The Program on Peacebuilding and Rights (PBHR) at Columbia University’s Institute for the Study of Human Rights (ISHR) offers documentation on “Human Rights and Foreign Terrorist Activities in Artsakh (Nagorno-Karabakh).” The project draws on primary sources documenting crimes against humanity and other atrocities committed by Azerbaijani armed forces and Turkish-backed Islamist fighters against Armenians. 

Azerbaijani armed forces attacked Artsakh on September 27, 2020. They were backed by the Turkish military and mercenaries with armed drones, heavy artillery, rocket systems and special forces. According to the Syrian Observatory for Human Rights, Turkey deployed up to 2,000 Islamist jihadis from Syria and Libya who are promised a bounty for killing Armenians. 
More than 3,400 Armenian fighters and civilians have died since the beginning of Azerbaijani/Turkish operations, with over 100,000 civilians displaced. Armenian Orthodox churches have been targeted, as have civilians. There are numerous verified cases of Azerbaijani soldiers mutilating dead bodies, beheading and executing both combatants and civilians’ and using banned weapons (e.g. cluster bombs, white phosphorus gas).
Information includes: (i) reports issued by the Ombudsman on Human Rights in Artsakh and reports by other reputable human rights sources; (ii) news articles and opinion pieces covering the events; (iii) password-protected videos (with gruesome imagery); (iv) targeting culture; (v) humanitarian agencies involved in the conflict; (vi) information on hate crimes in the West; (vii) perpetrators of the conflict and war crimes; (viii) commentaries from the project director, David L. Phillips; and (viii) consolidated information on Armenian prisoners of war still held by Azerbaijan.

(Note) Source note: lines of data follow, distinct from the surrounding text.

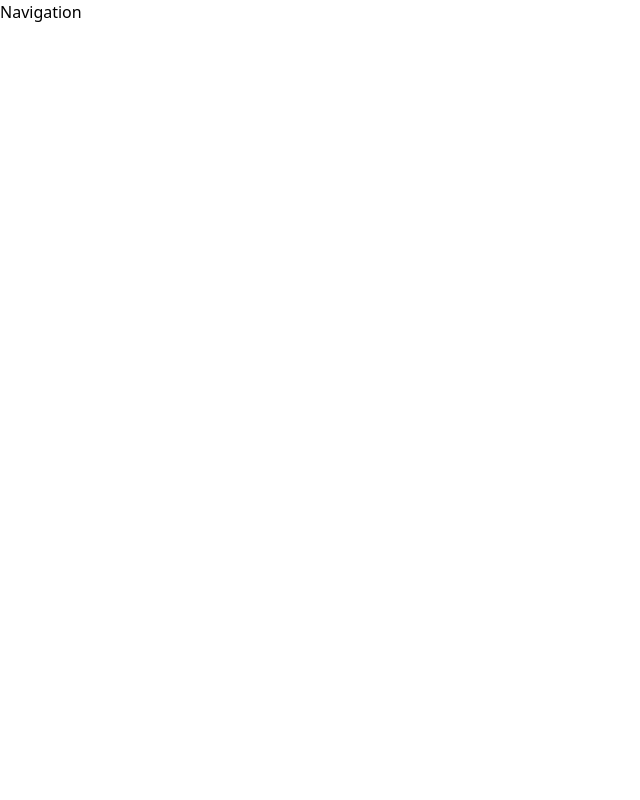
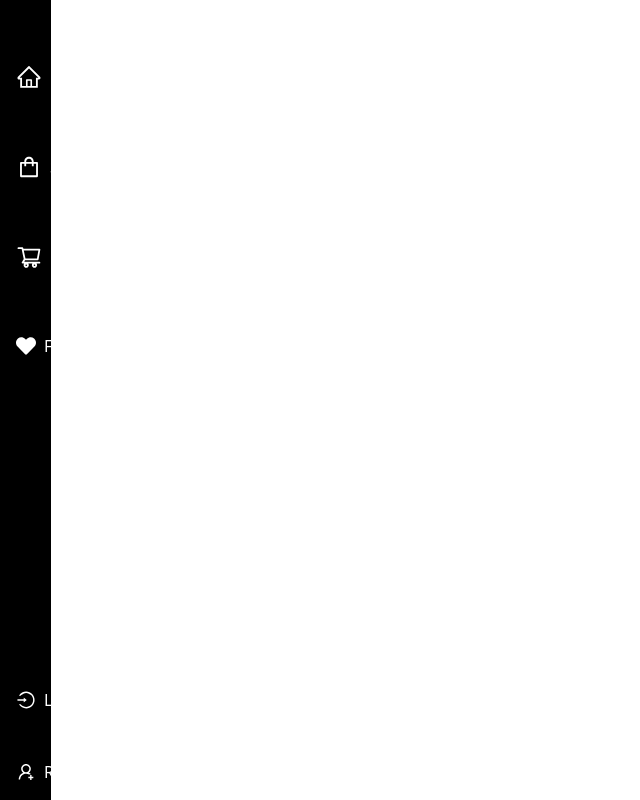
Before and after one commit to Sangarananthan/EpicCart-FullStack_Shopping_app, a React (Vite) app in the folder frontend/: page / in a window 1280 px wide. Shown: the whole page, without its empty margins (0-640 px from the left). Built offline with nearby package versions, Linux system fonts and the light colour scheme.

Commit message:
Redux Store Config

```diff
--- a/frontend/src/main.jsx
+++ b/frontend/src/main.jsx
@@ -1,4 +1,3 @@
-import React from "react";
 import ReactDOM from "react-dom/client";
 import App from "./App.jsx";
 import "./index.css";
--- a/frontend/src/pages/auth/Navigation.jsx
+++ b/frontend/src/pages/auth/Navigation.jsx
@@ -1,8 +1,93 @@
+import { useState } from "react";
+import {
+  AiOutlineHome,
+  AiOutlineShopping,
+  AiOutlineLogin,
+  AiOutlineUserAdd,
+  AiOutlineShoppingCart,
+} from "react-icons/ai";
+import { FaHeart } from "react-icons/fa";
+import { Link } from "react-router-dom";
+import { useNavigate } from "react-router-dom";
+import "./Navigation.css";
+const Navigation = () => {
+  const [dropdown, setDropdown] = useState(false);
+  const [showSidebar, setshowSidebar] = useState(false);
 
-const Navigation = () => {
+  const toggleDropdown = () => {
+    setDropdown(!dropdown);
+  };
+
+  const toggleSidebar = () => {
+    setshowSidebar(!showSidebar);
+  };
+
+  const closeSidebar = () => {
+    setshowSidebar(false);
+  };
+
   return (
-    <div>Navigation</div>
-  )
-}
+    <div
+      style={{ zIndex: 1000 }}
+      className={`${
+        showSidebar ? "hidden" : "flex"
+      } xl:flex lg:flex md:hidden sm:hidden flex-col justify-between p-4 text-white bg-[#000] w-[4%] hover:w-[15%] h-[100vh]  fixed `}
+      id="navigation-container"
+    >
+      <div className="flex flex-col justify-center space-y-4">
+        <Link to="/" className="flex relative">
+          <div className="flex items-center transition-transform transform hover:translate-x-2">
+            <AiOutlineHome className="mr-2 mt-[3rem]" size={26} />
+            <span className="hidden nav-item-name mt-[3rem]">HOME</span>
+          </div>
+        </Link>
 
-export default Navigation
+        <Link to="/shop" className="flex relative">
+          <div className="flex items-center transition-transform transform hover:translate-x-2">
+            <AiOutlineShopping className="mr-2 mt-[3rem]" size={26} />
+            <span className="hidden nav-item-name mt-[3rem]">SHOP</span>
+          </div>
+        </Link>
+
+        <Link to="/cart" className="flex relative">
+          <div className="flex items-center transition-transform transform hover:translate-x-2">
+            <AiOutlineShoppingCart className="mt-[3rem] mr-2" size={26} />
+            <span className="hidden nav-item-name mt-[3rem]">Cart</span>
+          </div>
+        </Link>
+
+        <Link to="/favorite" className="flex relative">
+          <div className="flex justify-center items-center transition-transform transform hover:translate-x-2">
+            <FaHeart className="mt-[3rem] mr-2" size={20} />
+            <span className="hidden nav-item-name mt-[3rem]">
+              Favorites
+            </span>{" "}
+          </div>
+        </Link>
+      </div>
+
+      <ul>
+        <li>
+          <Link to="/login" className="flex relative">
+            <div className="flex justify-center items-center transition-transform transform hover:translate-x-2">
+              <AiOutlineLogin className="mt-[3rem] mr-2" size={20} />
+              <span className="hidden nav-item-name mt-[3rem]">Login</span>{" "}
+            </div>
+          </Link>
+        </li>
+        <li>
+          <Link to="/register" className="flex relative">
+            <div className="flex justify-center items-center transition-transform transform hover:translate-x-2">
+              <AiOutlineUserAdd className="mt-[3rem] mr-2" size={20} />
+              <span className="hidden nav-item-name mt-[3rem]">
+                Register
+              </span>{" "}
+            </div>
+          </Link>
+        </li>
+      </ul>
+    </div>
+  );
+};
+
+export default Navigation;
--- /dev/null
+++ b/frontend/src/redux/api/apiSlice.js
@@ -0,0 +1,10 @@
+import { fetchBaseQuery, createApi } from "@reduxjs/toolkit/query/react";
+import { BASE_URL, USERs_URL } from "../constants";
+
+const baseQuery = fetchBaseQuery({ baseUrl: BASE_URL });
+
+export const apiSlice = createApi({
+  baseQuery,
+  tagTypes: ["Product", "Order", "Category", "User"],
+  endpoints: () => ({}),
+});
--- /dev/null
+++ b/frontend/src/redux/api/userApiSlice.js
@@ -0,0 +1,16 @@
+import { apiSlice } from "./apiSlice";
+import { USERs_URL } from "../constants";
+
+export const userApiSlice = apiSlice.injectEndpoints({
+  endpoints: (builder) => ({
+    login: builder.mutation({
+      query: (credentials) => ({
+        url: `${USERs_URL}auth/`,
+        method: "POST",
+        body: credentials,
+      }),
+    }),
+  }),
+});
+
+export const { useLoginMutation } = userApiSlice;
--- /dev/null
+++ b/frontend/src/redux/constants.js
@@ -0,0 +1,2 @@
+export const BASE_URL = "";
+export const USERs_URL = "/api/users/";
--- /dev/null
+++ b/frontend/src/redux/features/auth/authSlice.js
@@ -0,0 +1,28 @@
+import { createSlice } from "@reduxjs/toolkit";
+
+const initialState = {
+  userInfo: localStorage.getItem("userInfo")
+    ? JSON.parse(localStorage.getItem("userInfo"))
+    : null,
+};
+const authSlice = createSlice({
+  name: "auth",
+  initialState,
+  reducers: {
+    setCreadintials: (state, action) => {
+      state.userInfo = action.payload;
+      localStorage.setItem("userInfo", JSON.stringify(action.payload));
+      const expirationTime = new Date(new Date().getTime() + 3600 * 1000);
+      localStorage.setItem("expirationTime", expirationTime);
+    },
+
+    logout: (state) => {
+      state.userInfo = null;
+      localStorage.removeItem("userInfo");
+      localStorage.removeItem("expirationTime");
+    },
+  },
+});
+
+export const { setCreadintials, logout } = authSlice.actions;
+export default authSlice.reducer;
--- /dev/null
+++ b/frontend/src/redux/store.js
@@ -0,0 +1,17 @@
+import { configureStore } from "@reduxjs/toolkit";
+import { setupListeners } from "@reduxjs/toolkit/query";
+import { apiSlice } from "./api/apiSlice";
+import authReducer from "./features/auth/authSlice";
+const store = configureStore({
+  reducer: {
+    [apiSlice.reducerPath]: apiSlice.reducer,
+    auth: authReducer,
+  },
+  middleware: (getDefaultMiddleware) =>
+    getDefaultMiddleware().concat(apiSlice.middleware),
+  devTools: true,
+});
+
+setupListeners(store.dispatch);
+
+export default store;
```
Also changed, not shown: frontend/eslint.config.js (+18 -17 lines).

The web site, which offers materials in English, is updated regularly to provide information in real-time.
The documentation Project on Atrocities in Artsakh bears witness to crimes against humanity. Documentation can be a deterrent to future crimes. It can also preserve evidence to hold perpetrators accountable.

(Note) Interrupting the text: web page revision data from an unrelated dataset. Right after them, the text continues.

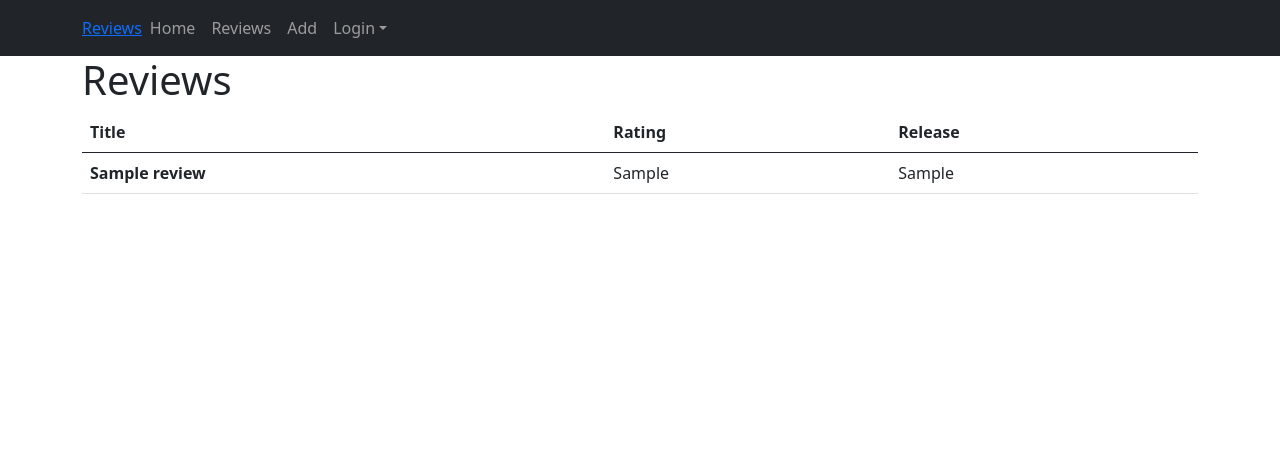
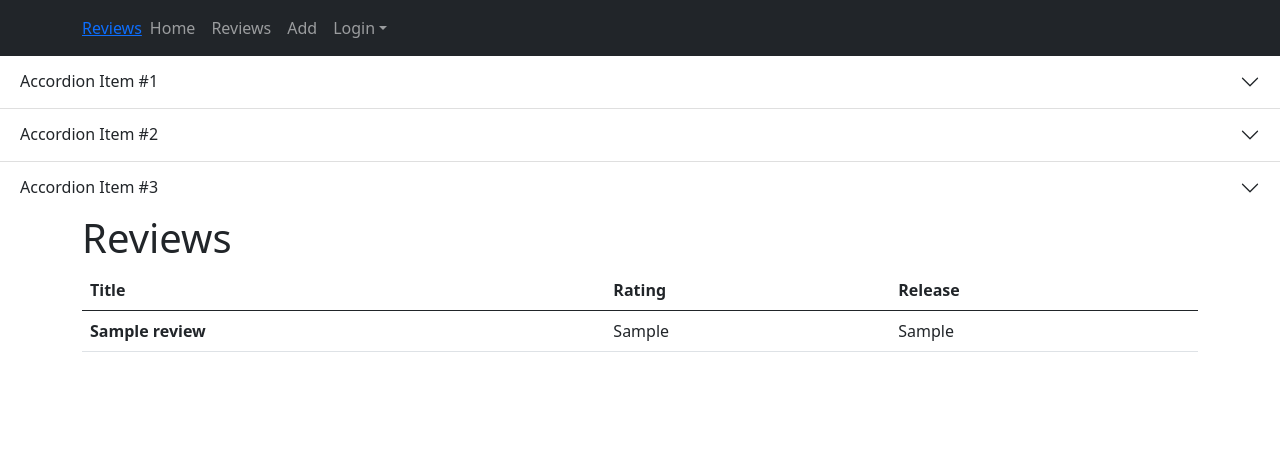
Before and after one commit to krenkes/moviereview, a Django app: page / in a window 1280 px wide. Shown: the top 454 px of the page. Run offline with Django 3.2, Linux system fonts and the light colour scheme; tables that the repository leaves empty hold one stand-in row (values such as "Sample post").

Commit message:
add accordian to base template

```diff
--- a/app/reviews/templates/reviews/base.html
+++ b/app/reviews/templates/reviews/base.html
@@ -74,6 +74,50 @@
       </div>
     </div>
   </nav>
+  <div class="accordion accordion-flush" id="accordionFlushExample">
+    <div class="accordion-item">
+      <h2 class="accordion-header" id="flush-headingOne">
+        <button class="accordion-button collapsed" type="button" data-bs-toggle="collapse"
+          data-bs-target="#flush-collapseOne" aria-expanded="false" aria-controls="flush-collapseOne">
+          Accordion Item #1
+        </button>
+      </h2>
+      <div id="flush-collapseOne" class="accordion-collapse collapse" aria-labelledby="flush-headingOne"
+        data-bs-parent="#accordionFlushExample">
+        <div class="accordion-body">Placeholder content for this accordion, which is intended to demonstrate the
+          <code>.accordion-flush</code> class. This is the first item's accordion body.</div>
+      </div>
+    </div>
+    <div class="accordion-item">
+      <h2 class="accordion-header" id="flush-headingTwo">
+        <button class="accordion-button collapsed" type="button" data-bs-toggle="collapse"
+          data-bs-target="#flush-collapseTwo" aria-expanded="false" aria-controls="flush-collapseTwo">
+          Accordion Item #2
+        </button>
+      </h2>
+      <div id="flush-collapseTwo" class="accordion-collapse collapse" aria-labelledby="flush-headingTwo"
+        data-bs-parent="#accordionFlushExample">
+        <div class="accordion-body">Placeholder content for this accordion, which is intended to demonstrate the
+          <code>.accordion-flush</code> class. This is the second item's accordion body. Let's imagine this being filled
+          with some actual content.</div>
+      </div>
+    </div>
+    <div class="accordion-item">
+      <h2 class="accordion-header" id="flush-headingThree">
+        <button class="accordion-button collapsed" type="button" data-bs-toggle="collapse"
+          data-bs-target="#flush-collapseThree" aria-expanded="false" aria-controls="flush-collapseThree">
+          Accordion Item #3
+        </button>
+      </h2>
+      <div id="flush-collapseThree" class="accordion-collapse collapse" aria-labelledby="flush-headingThree"
+        data-bs-parent="#accordionFlushExample">
+        <div class="accordion-body">Placeholder content for this accordion, which is intended to demonstrate the
+          <code>.accordion-flush</code> class. This is the third item's accordion body. Nothing more exciting happening
+          here in terms of content, but just filling up the space to make it look, at least at first glance, a bit more
+          representative of how this would look in a real-world application.</div>
+      </div>
+    </div>
+  </div>
   <div class="body-content">{% block content %}{% endblock content %}</div>
   <footer class="page-footer font-small fixed-bottom py-0">
     <div></div>
--- a/app/reviews/views.py
+++ b/app/reviews/views.py
@@ -29,10 +29,6 @@ class index(APIView):
         queryset = Review.objects.all()
         return Response({'reviews': queryset})
 
-    def post(self, request):
-        queryset = Review.objects.all()
-        return Response({'reviews': queryset})
-
 class review_list_filter(APIView):
     renderer_classes = [TemplateHTMLRenderer]
     template_name = 'reviews/review_list.html'
@@ -40,6 +36,7 @@ class review_list_filter(APIView):
     def get(self, request):
         queryset = Review.objects.all()
         return Response({'reviews': queryset})
+
 
 
 
```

(Editor's note: PBHR recognizes that violent conflict affected all sides in the conflict. However, PBHR believes that the collateral damage of Azerbaijanis is different from the policy of atrocities such as mutilations and beheadings committed by Azerbaijani forces and their proxies in Artsakh. We, of course, lament any loss of life and human suffering.)